Top of Available data

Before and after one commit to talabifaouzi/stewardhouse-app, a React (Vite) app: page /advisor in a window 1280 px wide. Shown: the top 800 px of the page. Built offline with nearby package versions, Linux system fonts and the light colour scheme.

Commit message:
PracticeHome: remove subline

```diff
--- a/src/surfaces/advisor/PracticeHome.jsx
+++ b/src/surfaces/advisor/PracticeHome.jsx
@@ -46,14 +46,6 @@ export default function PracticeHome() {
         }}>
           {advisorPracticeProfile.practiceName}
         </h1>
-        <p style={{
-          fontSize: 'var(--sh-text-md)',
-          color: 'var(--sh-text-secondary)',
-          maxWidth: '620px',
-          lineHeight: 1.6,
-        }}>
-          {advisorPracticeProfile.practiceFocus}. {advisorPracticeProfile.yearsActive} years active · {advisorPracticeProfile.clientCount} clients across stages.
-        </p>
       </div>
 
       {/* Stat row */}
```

Bottom of Available data

*What is expected*
Copy the data above in its entirety, exactly as given.

*Final answer*
Before and after one commit to talabifaouzi/stewardhouse-app, a React (Vite) app: page /advisor in a window 1280 px wide. Shown: the top 800 px of the page. Built offline with nearby package versions, Linux system fonts and the light colour scheme.

Commit message:
PracticeHome: remove subline

```diff
--- a/src/surfaces/advisor/PracticeHome.jsx
+++ b/src/surfaces/advisor/PracticeHome.jsx
@@ -46,14 +46,6 @@ export default function PracticeHome() {
         }}>
           {advisorPracticeProfile.practiceName}
         </h1>
-        <p style={{
-          fontSize: 'var(--sh-text-md)',
-          color: 'var(--sh-text-secondary)',
-          maxWidth: '620px',
-          lineHeight: 1.6,
-        }}>
-          {advisorPracticeProfile.practiceFocus}. {advisorPracticeProfile.yearsActive} years active · {advisorPracticeProfile.clientCount} clients across stages.
-        </p>
       </div>
 
       {/* Stat row */}
```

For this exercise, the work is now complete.